Many of the new drugs are pills rather than injectable medicines, making it easier for patients to take the medication over long periods of time.

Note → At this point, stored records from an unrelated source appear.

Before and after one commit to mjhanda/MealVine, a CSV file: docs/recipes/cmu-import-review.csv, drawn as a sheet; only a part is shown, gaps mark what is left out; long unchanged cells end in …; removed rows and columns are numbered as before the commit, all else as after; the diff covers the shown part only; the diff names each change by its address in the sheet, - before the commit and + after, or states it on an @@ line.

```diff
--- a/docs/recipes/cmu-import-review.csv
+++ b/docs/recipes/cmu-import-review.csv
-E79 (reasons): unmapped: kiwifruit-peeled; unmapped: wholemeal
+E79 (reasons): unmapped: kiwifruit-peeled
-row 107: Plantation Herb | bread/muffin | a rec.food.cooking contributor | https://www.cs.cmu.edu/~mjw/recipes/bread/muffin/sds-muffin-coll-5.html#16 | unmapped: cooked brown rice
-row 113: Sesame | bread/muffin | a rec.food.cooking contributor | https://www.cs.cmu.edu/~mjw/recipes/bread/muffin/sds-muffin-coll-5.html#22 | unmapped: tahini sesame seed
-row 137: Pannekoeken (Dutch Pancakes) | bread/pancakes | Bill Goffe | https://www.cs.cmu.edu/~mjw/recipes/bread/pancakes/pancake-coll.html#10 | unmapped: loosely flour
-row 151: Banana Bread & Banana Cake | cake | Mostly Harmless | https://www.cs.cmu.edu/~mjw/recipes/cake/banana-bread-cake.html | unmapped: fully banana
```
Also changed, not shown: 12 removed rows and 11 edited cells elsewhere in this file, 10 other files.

Most of the drugs ease the immune system damage to myelin or offer protection to already-damaged nerves.

"Hope in a pill"

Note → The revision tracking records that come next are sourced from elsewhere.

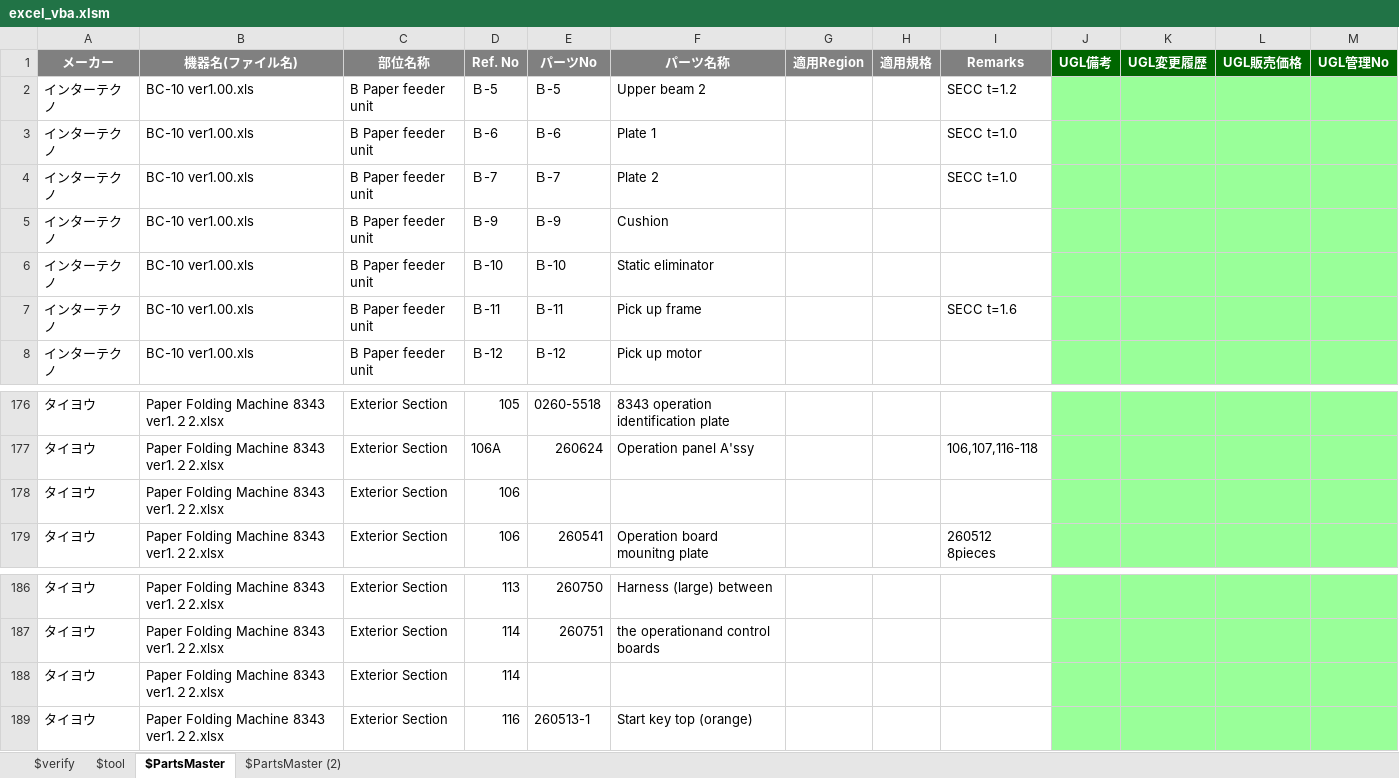
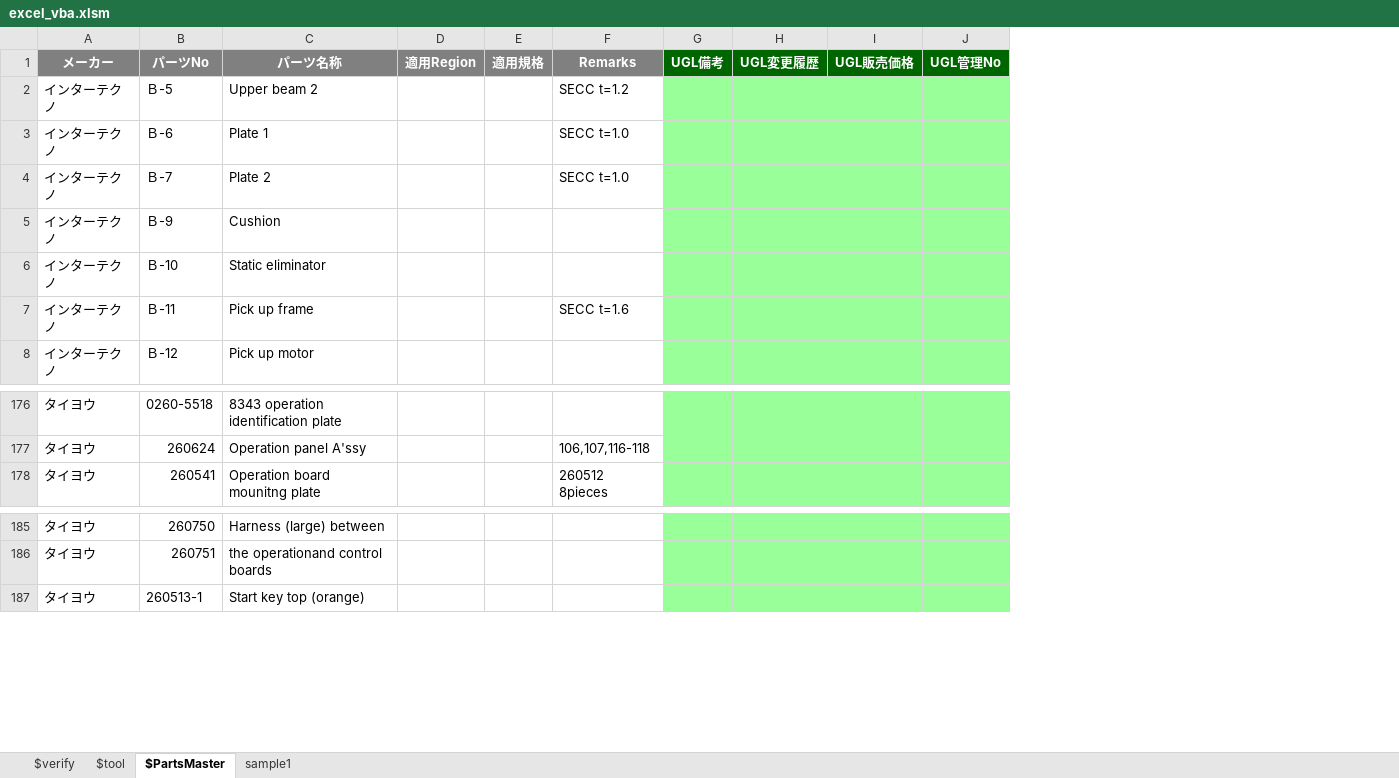
Before and after one commit to okagen/xlsVBA, an Excel workbook: excel_vba.xlsm, sheet $PartsMaster, drawn as a sheet; only a part is shown, gaps mark what is left out; values as stored, in another font and other column widths than the file's, no borders; the diff names each change by its address in the sheet, - before the commit and + after, or states it on an @@ line.

```diff
--- a/excel_vba.xlsm (sheet $PartsMaster)
+++ b/excel_vba.xlsm (sheet $PartsMaster)
-sheet tab: $PartsMaster (2)
+sheet tab: sample1
-column B (機器名(ファイル名)), rows 2-8: all BC-10 ver1.00.xls; rows 176-177: Paper Folding Machine 8343 ver1.２2.xlsx | Paper Folding Machine 8343 ver1.２2.xlsx; row 179: Paper Folding Machine 8343 ver1.２2.xlsx; rows 186-187: Paper Folding Machine 8343 ver1.２2.xlsx | Paper Folding Machine 8343 ver1.２2.xlsx; row 189: Paper Folding Machine 8343 ver1.２2.xlsx
-column C (部位名称), rows 2-8: all B Paper feeder unit; rows 176-177: Exterior Section | Exterior Section; row 179: Exterior Section; rows 186-187: Exterior Section | Exterior Section; row 189: Exterior Section
-column D (Ref. No), rows 2-8: Ｂ-5 | Ｂ-6 | Ｂ-7 | Ｂ-9 | Ｂ-10 | Ｂ-11 | Ｂ-12; rows 176-177: 105 | 106A; row 179: 106; rows 186-187: 113 | 114; row 189: 116
-row 178: タイヨウ | Paper Folding Machine 8343 ver1.２2.xlsx | Exterior Section | 106
-row 188: タイヨウ | Paper Folding Machine 8343 ver1.２2.xlsx | Exterior Section | 114
```
Also changed, not shown: sheet $verify, sheet $tool, charts or pictures, 5 other files.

This story will be available on April 6 at

Michael Bernstein
ACS News Service
Phone: 202-872-6042
Fax: 202-872-4370


Contact: Michael Woods
American Chemical Society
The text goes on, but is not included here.